Select/Color Range, Linear Burns, Layer Masks, the Patch Tool, the Clone Stamp Tool, the Spot Healing Brush, several Quick Masking, Tim Grey Dodge and Burn, Contrast Masks, and pretty much everything else mentioned above except for the NIK stuff is covered in detail in our Digital Basics File, an e-mailable PDF.

evening-grosbeak-male-_y9c4097-sherwood-or

The Optimized Image

This adult male Evening Grosbeak was photographed at a feeder in a private backyard in Sherwood, OR with the tripod-mounted Canon 800mm f/5.L IS lens and the Canon EOS-1D Mark IV. ISO 400. Evaluative metering at +1/3 stop: 1/250 sec. at f/7. in Manual mode. Fill flash at -1 stop with the Canon Speedlite 600EX-RT and a Better Beamer.

Two sensors above the Central sensor AI Servo/Rear Focus AF active at the moment of exposure. Click here if you missed the Rear Focus Tutorial. Click on the image for a larger version.

Thinking it Through…

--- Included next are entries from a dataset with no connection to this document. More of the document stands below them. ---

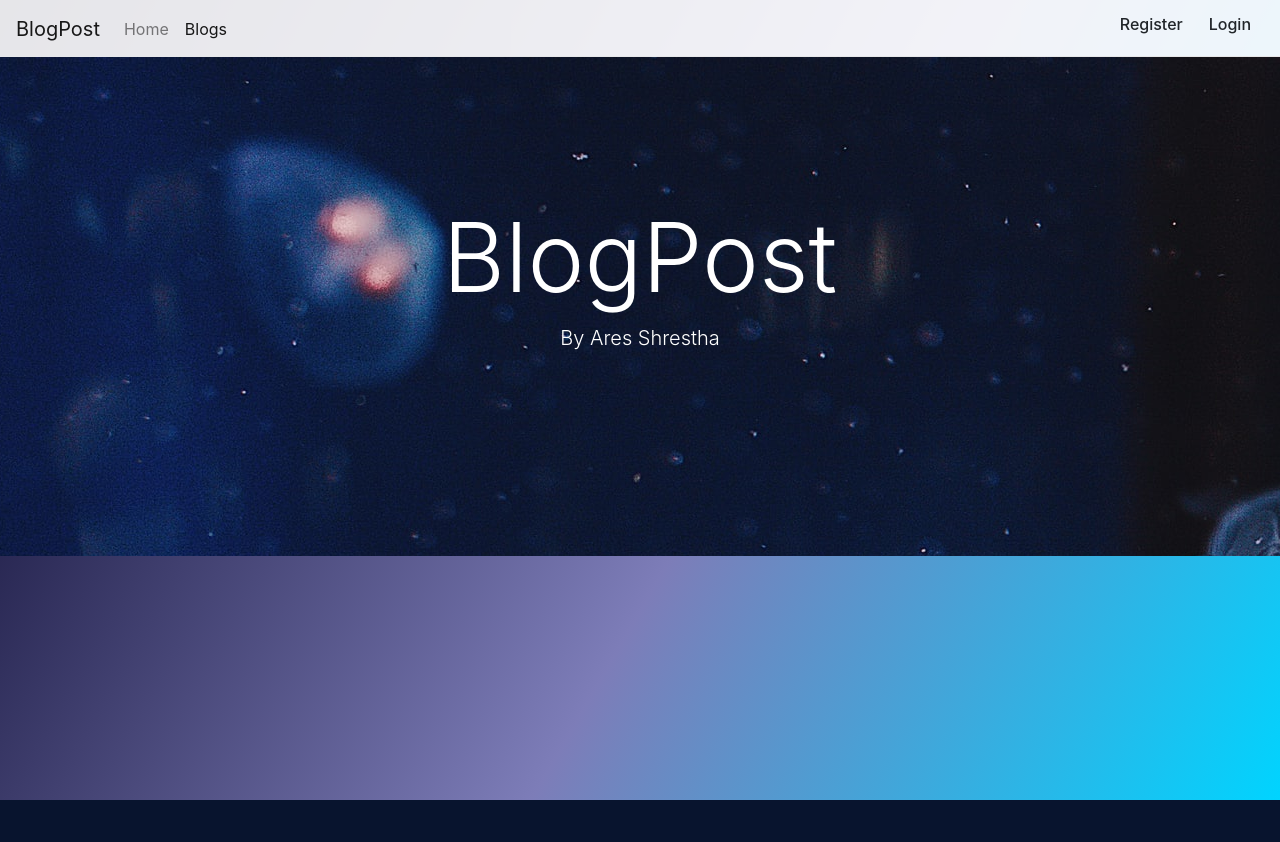
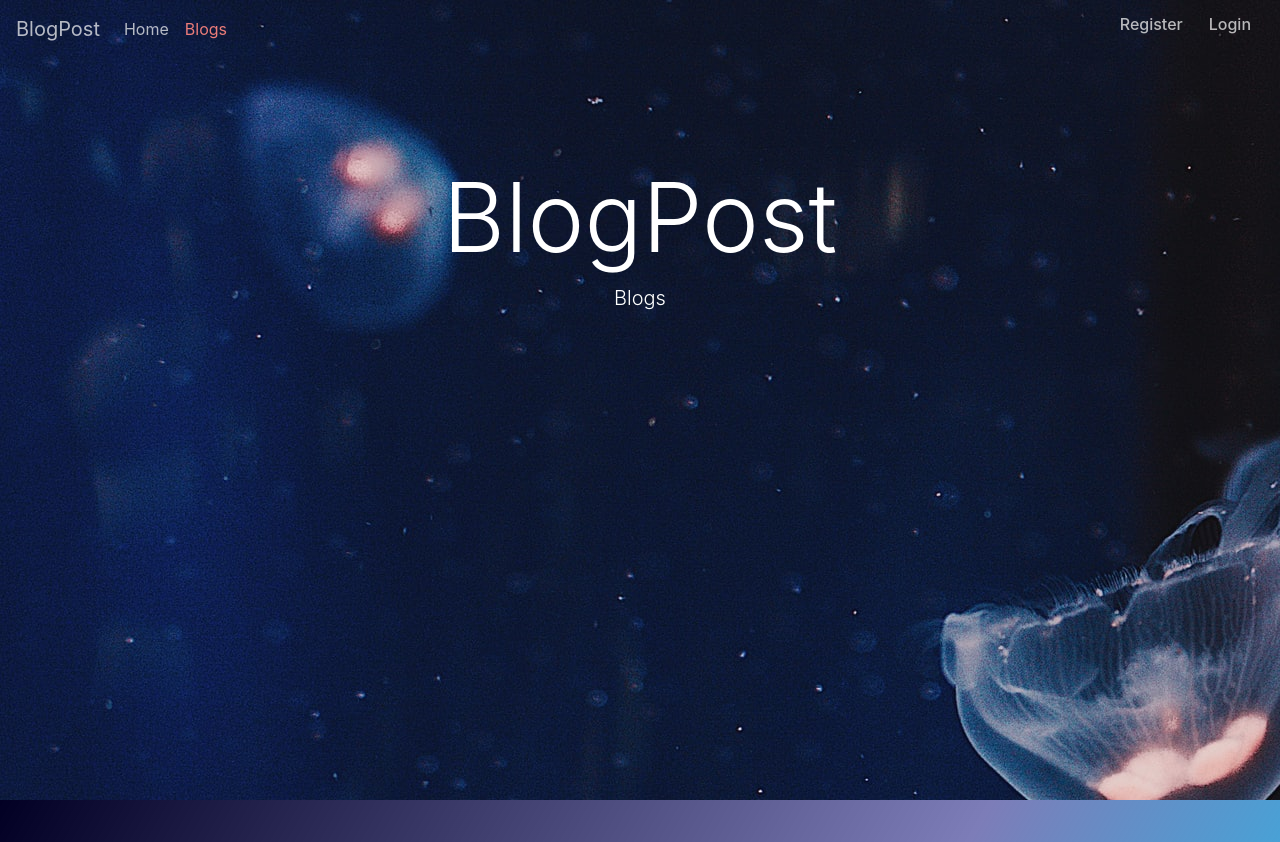
Before and after one commit to EhrEEz/blogpost, a Django app: page /post/ in a window 1280 px wide. Before the commit the page ends 800 px from the top, so only its background shows below. Run offline with Django 3.2, Linux system fonts and the light colour scheme; data that the repository does not hold is empty; some libraries are stand-ins or nearby versions.

Commit message:
Added Navigation Bar Javascripting

```diff
--- a/post/templates/home.html
+++ b/post/templates/home.html
@@ -29,7 +29,7 @@ Home{% endblock title %}
       {% for obj in object_list|slice:":5" %}
       <div class="carousel-item{% if forloop.first %} active {% endif %}">
 
-        <img src="{{obj.image.url}}" class="d-block w-100" alt="x" style="  object-fit: cover;object-position: -20% 20%;  width: 100%;height: calc(100vh - 3.5rem);">
+        <img src="{{obj.image.url}}" class="d-block w-100" alt="x" style="  object-fit: cover;object-position: -20% 20%;  width: 100%;height:100vh;">
         <div class="carousel-caption d-none d-md-block" style="z-index:1000;">
           <h5>{{obj.title}}</h5>
           <p>{{obj.description|truncatechars:50}}</p>
--- a/post/templates/list.html
+++ b/post/templates/list.html
@@ -1,14 +1,16 @@
 {% extends 'base.html' %}
+
 {% load static %}
 {% load humanize %}
+
 {% block title %}Blogs{% endblock %}
+
 {% block decor %}
-<div class="row" style="min-width: 100%;">
-  <div class="col" id="nm">
+<div class="bd-example">
 <div class="welcome" style="background: url('{% static '/images/sZey8cPbJqg.jpg' %}');">
   <h1 class="display-1">BlogPost</h1>
   <p class="lead">
-    By Ares Shrestha
+    Blogs
     </p>
     {% if user.is_authenticated %}
 
@@ -18,8 +20,7 @@
 
     {% endif %}
   </div>
-</div>
-    </div>
+  </div>
 {% endblock decor %}
 {% block content %}
 
@@ -28,7 +29,7 @@
 
 
 
-<div class="wrapper">
+<div class="wrapper" id="wrapper">
 
 {% for obj in object_list %}
 
--- a/post/templates/post_edit.html
+++ b/post/templates/post_edit.html
@@ -3,7 +3,7 @@
 {% block title %}Edit {{object.title}}{% endblock %}
   {% block content %}
   <br />
-  <div class="card px-3" id="new_post">
+  <div class="card px-3" id="new_post" style="margin-top:5rem;">
     <h2 class="display-4 mb-5 mt-3">Edit post</h2>
     <form method="POST" class="post-form mb-3" novalidate>{% csrf_token %}
         {% bootstrap_form form %}
--- a/post/templates/post_new.html
+++ b/post/templates/post_new.html
@@ -3,7 +3,7 @@
 {% block title %}New Post{% endblock %}
   {% block content %}
   <br />
-  <div class="card px-3" id="new_post">
+  <div class="card px-3" id="new_post" style="margin-top:5rem;">
     <h2 class="display-4 mb-5 mt-3">New post</h2>
     <form method="POST" class="post-form mb-3" enctype="multipart/form-data" novalidate>{% csrf_token %}
         {% bootstrap_form form %}
--- a/post/templates/signup.html
+++ b/post/templates/signup.html
@@ -4,8 +4,8 @@
   {% block content %}
 <div class="container h-100 mt-2" >
   <div class="row align-items-center">
-    <div class="col" >
-      <div class="box">
+    <div class="col" style="margin-top:5rem;">
+      <div class="box" id="box2" style="padding:2rem;">
         <div class="card-body text-center">
           <h4 class="card-title text-center display-4">Signup</h4>
           <br />
--- a/post/templates/user_details.html
+++ b/post/templates/user_details.html
@@ -6,7 +6,7 @@
 
 
 
-<div class="box" id="box2" style="width: 70rem;">
+<div class="box" id="box2" style="width: 70rem; margin-top:5rem;">
   <div class="text-white">
       <h1 class="display-4">{{user|upper}}</h1>
       <p class="lead text-muted">Email: {{user.email}}</p>
@@ -78,3 +78,6 @@
   </div>
   </div>
 {% endblock content %}
+{% block user_details_active %}
+active
+{% endblock user_details_active %}
--- a/static/css/box.css
+++ b/static/css/box.css
@@ -7,7 +7,6 @@ body{
   background-repeat: no-repeat;
   background-attachment: fixed;
   overflow-x:hidden;
-  margin-top: 2rem;
   -webkit-font-smoothing: antialiased;
 }
 .box{
@@ -85,11 +84,15 @@ body{
   color:white;
 }
 #grad1 {
-  background: rgba(255,255,255,.9);
+  background: rgba(255,255,255,.0);
+  transition: all 0.5s;
   top:0px;
   width:100%;
 }
-
+.nav-link
+{
+  color: rgba(255, 255, 255, 0.6);
+}
 
 
 #jumbo{
@@ -100,12 +103,20 @@ body{
 }
 
 
-a, u {
-  color: #2ecc71;
+a, u, h6{
   text-decoration: none !important;
+  color:rgba(255,255,255,0.6);
+  transition: all 0.5s;
+}
+a:hover, u:hover, h6:hover{
+  text-decoration: none !important;
+  color:rgba(255,255,255,0.8);
 }
 
 
+.nav-link.active{
+  color: #EB7C79;
+}
 /* grid */
 
 .wrapper {
@@ -248,10 +259,7 @@ a, u {
   padding-right: 50px;
 
 }
-#nav-rt{
-  color: #2ecc71;
 
-}
 .col {
   height:inherits;
 }
@@ -361,6 +369,10 @@ hr {
 /* Style the Image Used to Trigger the Modal */
 #myImg {
   cursor: pointer;
+  width:100%;
+  height:auto;
+  object-fit: cover;
+  object-position:-20% 20%;
   transition: 0.3s;
   border-radius: 18px;
 }
@@ -439,11 +451,13 @@ hr {
   text-align: center;
   color:white;
   width:100%;
-  height:500px;
-  padding-top:9rem;
+  height:100vh;
+  padding-top:10rem;
   padding-bottom:8rem;
   margin-bottom: 2rem;
   min-width: 0%;
+  z-index:1000;
+  height: 100vh;
 }
 .bd-example{
   positon:relative;
@@ -452,14 +466,26 @@ hr {
   text-align: center;
   color:white;
   width:100%;
-  height:calc(100vh - 3.5rem);
+  height:100vh;
   padding-bottom:8rem;
   min-width: 0%;
   z-index: 1000;
   position:absolute;
-  font-weight: bolder;
   background: rgba(14,14,14,0.7);
 }
 .hero h1{
-  padding-top: 9rem;
+  padding-top: 10rem;
 }
+.navbar-dark .navbar-nav .show > .nav-link,
+.navbar-dark .navbar-nav .active > .nav-link,
+.navbar-dark .navbar-nav .nav-link.show,
+.navbar-dark .navbar-nav .nav-link.active {
+  color: #EB7C79;
+}
+.navbar-dark .navbar-brand {
+  color: rgba(255,255,255,0.7);
+}
+
+.navbar-dark .navbar-brand:hover, .navbar-dark .navbar-brand:focus {
+  color: rgba(255,255,255,0.8);
+}
--- /dev/null
+++ b/static/js/nav.js
@@ -0,0 +1,25 @@
+$(document).ready(function(){
+  var scroll_start = 0;
+  var startchange = $('.container-fluid');
+  var offset = startchange.offset();
+    if (startchange.length){
+  $(document).scroll(function(){
+    scroll_start = $(this).scrollTop();
+    if(scroll_start >= offset.top) {
+      $('#grad1').css('background', 'rgba(255,255,255,0.9)');
+      $('#nav_rt').css('color', '#000000');
+      $('.nav-link, h6').css('color', '#000000');
+      $('.navbar-brand').css('color', '#000000');
+      $('.nav-link.active').css('color', '#EB7C79');
+
+    } else {
+      $('#grad1').css('background', 'rgba(0,0,0,0)');
+      $('#nav_rt').css('color', 'rgba(255,255,255,0.7)');
+      $('.nav-link, h6').css('color', 'rgba(255,255,255,0.7)');
+      $('.navbar-brand').css('color', 'rgba(255,255,255,0.7)');
+      $('.nav-link.active').css('color', '#EB7C79');
+    }
+  });
+
+    }
+});
--- a/templates/base.html
+++ b/templates/base.html
@@ -20,7 +20,7 @@
     <div class="row">
         <div class="col md-12">
           <header>
-            <nav class="navbar navbar-expand-xl navbar-light fixed-top" id="grad1">
+            <nav class="navbar navbar-expand-xl navbar-dark fixed-top" id="grad1">
               <a class="navbar-brand" href="{% url 'home' %}">BlogPost</a>
               <button class="navbar-toggler" type="button" data-toggle="collapse" data-target="#navbarSupportedContent" aria-controls="navbarSupportedContent" aria-expanded="false" aria-label="Toggle navigation">
                 <span class="navbar-toggler-icon"></span>
@@ -28,11 +28,11 @@
 
               <div class="collapse navbar-collapse" id="navbarSupportedContent">
                 <ul class="navbar-nav mr-auto">
-                  <li class="nav-item {% block home_active %}{% endblock home_active %}" >
-                    <a class="nav-link" href="{% url 'home' %}">Home <span class="sr-only">(current)</span></a>
+                  <li class="nav-item" >
+                    <a class="nav-link {% block home_active %}{% endblock home_active %}" href="{% url 'home' %}">Home <span class="sr-only">(current)</span></a>
                   </li>
-                  <li class="nav-item {% block list_active %}{% endblock list_active %}">
-                    <a class="nav-link" href="{% url 'list' %}">Blogs</a>
+                  <li class="nav-item">
+                    <a class="nav-link {% block list_active %}{% endblock list_active %}" href="{% url 'list' %}">Blogs</a>
                   </li>
 
                 </ul>
@@ -46,8 +46,8 @@
   <a href="{% url 'signup' %}" class="btn btn-default navbar-btn" id="nav_rt"><h6 class="display-6">Register</h6></a>
   <a href="{% url 'login' %}" class="btn btn-default navbar-btn" id="nav_rt"><h6 class="display-6">Login</h6></a>
   {% else %}
-  <a href="{% url 'user_details' %}"><h6 class="display-6" id="nav_rt">{{ user.username|title }}</h6></a>
-  <button class="btn btn-default navbar-btn"  data-toggle="modal" data-target="#exampleModalCenter"><h6 class="display-6">Logout</h6></button>
+  <a href="{% url 'user_details' %}" class="nav-link {% block user_details_active %}{% endblock user_details_active %}"><h6 class="display-6" id="nav_rt">{{ user.username|title }}</h6></a>
+  <button class="btn btn-default navbar-btn"  data-toggle="modal" data-target="#exampleModalCenter" id="nav_rt"><h6 class="display-6" id="nav_rt">Logout</h6></button>
   {% endif %}
 
               </div>
@@ -56,13 +56,11 @@
   </div>
   </div>
 
-
+  {% block decor %}
+  {% endblock decor %}
 
   {% bootstrap_messages %}
 
-    <br />
-  {% block decor %}
-  {% endblock decor %}
 <div class="container-fluid" id="content">
 
   {% block content %}
@@ -99,8 +97,8 @@
   <script src="{% static 'js/masonry.pkgd.js' %}"></script>
   <script src="{% static 'js/jquery-3.3.1.slim.min.js' %}"></script>
   <script src="{% static 'js/popper.min.js' %}"></script>
-<script src="{% static 'js/momment.js' %}"></script>
   <script src="{% static 'js/bootstrap.min.js' %}"></script>
+<script src="{% static 'js/nav.js' %}"></script>
 
 
 </body>
--- a/templates/registration/login.html
+++ b/templates/registration/login.html
@@ -4,8 +4,8 @@
   {% block content %}
 
   <div class="row align-items-center">
-    <div class="col" >
-      <div class="box">
+    <div class="col" style="margin-top:8rem;">
+      <div class="box" id="box2">
         <div class="card-body text-center">
           <h4 class="card-title text-center display-4">Login</h4>
           <br />
```
Also changed, not shown: post/templates/details.html (+4 -4 lines).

The point here is that you need to learn to use the Photoshop skills and tools that you already have mastered to create new solutions to problems old or new. The concept of using a Linear Burn to darken the large light area and then soft erasing the edges was a new one for me. The next time that you face a difficult situation in post processing simply put your thinking cap on and consider ways to use what you already know to solve the problem.

Support both the Bulletins and the Blog by making all your B & H purchases here.

Below is a list of the gear talked about in this blog post. Thanks a stack to all who have used the Shopper’s Guide links to purchase their gear as a thank you for all the free information that we bring you on the Blog and in the Bulletins. Before you purchase anything be sure to check out the advice in our Shopper’s Guide.

Shopper’s Guide

Below is a list of the gear used to create the images in today’s post. Thanks a stack to all who have used the Shopper’s Guide links to purchase their gear as a thank you for all the free information that we bring you on the Blog and in the Bulletins. Before you purchase anything be sure to check out the advice in our Shopper’s Guide.

Canon 800mm f/5.6L IS lens. Right now this is my all time favorite super-telephoto lens.
Canon EOS-1D Mark IV professional digital camera body. The very best professional digital camera body that I have ever used.
Canon Speedlite 600EX-RT Canon’s latest/greatest most powerful-ever professional flash.

And from the BAA On-line Store:

LensCoats. I have a LensCoat on each of my big lenses to protect them from nicks and thus increase their re-sales value. All my big lens LensCoat stuff is in Hardwood Snow pattern.
LegCoat Tripod Leg Covers. I have four tripods active and each has a Hardwood Snow LegCoat on it to help prevent further damage to my tender shoulders 🙂 And you will love them in mega-cold weather….
GT3532 LS. This one replaces the GT3530LS Tripod and will last you a lifetime. I’ll be commenting on this new model soon. In short, I like it.
Mongoose M3.6 Tripod Head. Right now this is the best tripod head around for use with lenses that weigh less than 9 pounds. For heavier lenses, check out the Wimberley V2 head.
CR-80 Replacement Foot for Canon 800. When using the 800 on a Mongoose as I do, replacing the lens foot with this accessory lets the lens sit like a dog whether pointed up or down and prevents wind-blown spinning of your lens on breezy days by centering the lens directly over the tripod.
Double Bubble Level. You will find one in my camera’s hot shoe whenever I am not using flash.
The Lens Align Mark II. I use the Lens Align Mark II pretty much religiously to micro-adjust all of my gear an average of once a month and always before a major trip. Enjoy our free comprehensive tutorial here.
BreezeBrowser. I do not see how any digital photographer can exist without this program.

7 comments to Thinking it Through…